(Modification records)
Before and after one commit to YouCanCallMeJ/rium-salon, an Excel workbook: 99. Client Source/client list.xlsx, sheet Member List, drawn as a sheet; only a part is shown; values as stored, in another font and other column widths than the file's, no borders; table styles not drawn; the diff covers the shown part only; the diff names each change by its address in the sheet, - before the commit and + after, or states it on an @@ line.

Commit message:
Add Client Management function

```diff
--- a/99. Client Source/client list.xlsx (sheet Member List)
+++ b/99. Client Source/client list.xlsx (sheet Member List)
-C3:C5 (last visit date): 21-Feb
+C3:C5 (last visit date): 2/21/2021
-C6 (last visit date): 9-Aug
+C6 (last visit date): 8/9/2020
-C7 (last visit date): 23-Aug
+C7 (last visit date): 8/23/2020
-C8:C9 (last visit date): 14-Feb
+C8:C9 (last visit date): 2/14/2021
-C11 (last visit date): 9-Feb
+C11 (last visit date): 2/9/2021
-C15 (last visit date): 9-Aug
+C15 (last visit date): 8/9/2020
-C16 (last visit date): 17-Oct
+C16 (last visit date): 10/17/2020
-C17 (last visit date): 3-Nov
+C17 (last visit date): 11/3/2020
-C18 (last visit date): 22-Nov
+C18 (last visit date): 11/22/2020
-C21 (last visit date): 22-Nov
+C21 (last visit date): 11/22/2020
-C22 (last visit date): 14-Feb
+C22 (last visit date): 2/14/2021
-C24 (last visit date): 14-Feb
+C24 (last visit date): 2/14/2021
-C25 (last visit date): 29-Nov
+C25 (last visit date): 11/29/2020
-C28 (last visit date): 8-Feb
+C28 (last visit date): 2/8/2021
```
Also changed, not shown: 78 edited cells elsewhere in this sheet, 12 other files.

● TASK GOAL
Each line of the data has to be written out exactly as it appears.

● WRITTEN REPLY
Before and after one commit to YouCanCallMeJ/rium-salon, an Excel workbook: 99. Client Source/client list.xlsx, sheet Member List, drawn as a sheet; only a part is shown; values as stored, in another font and other column widths than the file's, no borders; table styles not drawn; the diff covers the shown part only; the diff names each change by its address in the sheet, - before the commit and + after, or states it on an @@ line.

Commit message:
Add Client Management function

```diff
--- a/99. Client Source/client list.xlsx (sheet Member List)
+++ b/99. Client Source/client list.xlsx (sheet Member List)
-C3:C5 (last visit date): 21-Feb
+C3:C5 (last visit date): 2/21/2021
-C6 (last visit date): 9-Aug
+C6 (last visit date): 8/9/2020
-C7 (last visit date): 23-Aug
+C7 (last visit date): 8/23/2020
-C8:C9 (last visit date): 14-Feb
+C8:C9 (last visit date): 2/14/2021
-C11 (last visit date): 9-Feb
+C11 (last visit date): 2/9/2021
-C15 (last visit date): 9-Aug
+C15 (last visit date): 8/9/2020
-C16 (last visit date): 17-Oct
+C16 (last visit date): 10/17/2020
-C17 (last visit date): 3-Nov
+C17 (last visit date): 11/3/2020
-C18 (last visit date): 22-Nov
+C18 (last visit date): 11/22/2020
-C21 (last visit date): 22-Nov
+C21 (last visit date): 11/22/2020
-C22 (last visit date): 14-Feb
+C22 (last visit date): 2/14/2021
-C24 (last visit date): 14-Feb
+C24 (last visit date): 2/14/2021
-C25 (last visit date): 29-Nov
+C25 (last visit date): 11/29/2020
-C28 (last visit date): 8-Feb
+C28 (last visit date): 2/8/2021
```
Also changed, not shown: 78 edited cells elsewhere in this sheet, 12 other files.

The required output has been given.